• _Assignment_: Read through the listing, and wherever a line holds the word "PostMatchLeagues", return it.

• _Exercise materials_:

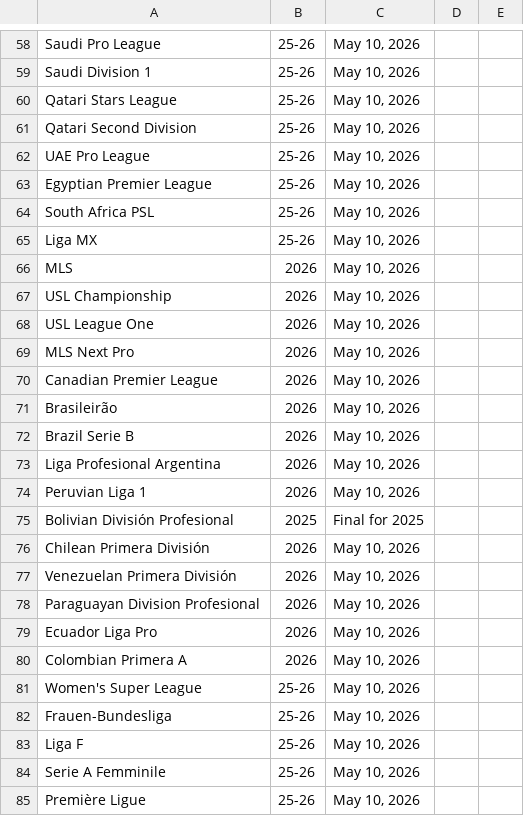
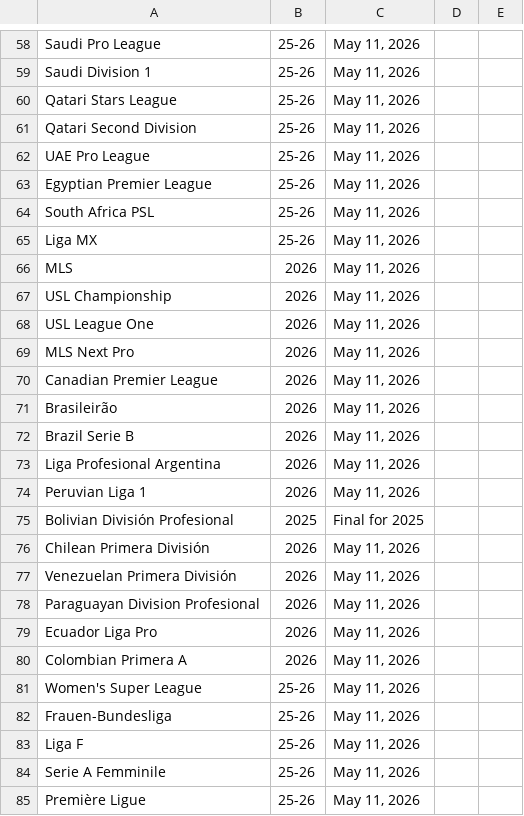
Before and after one commit to Nkkoukos/Post_Match_App, a CSV file: PostMatchLeagues.csv, drawn as a sheet; only a part is shown, gaps mark what is left out; the diff covers the shown part only; the diff names each change by its address in the sheet, - before the commit and + after, or states it on an @@ line.

```diff
--- a/PostMatchLeagues.csv
+++ b/PostMatchLeagues.csv
-C58:C74: May 10, 2026
+C58:C74: May 11, 2026
-C76:C85: May 10, 2026
+C76:C85: May 11, 2026
```
Also changed, not shown: 51 edited cells elsewhere in this file.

• _Written solution_:
Before and after one commit to Nkkoukos/Post_Match_App, a CSV file: PostMatchLeagues.csv, drawn as a sheet; only a part is shown, gaps mark what is left out; the diff covers the shown part only; the diff names each change by its address in the sheet, - before the commit and + after, or states it on an @@ line.
--- a/PostMatchLeagues.csv
+++ b/PostMatchLeagues.csv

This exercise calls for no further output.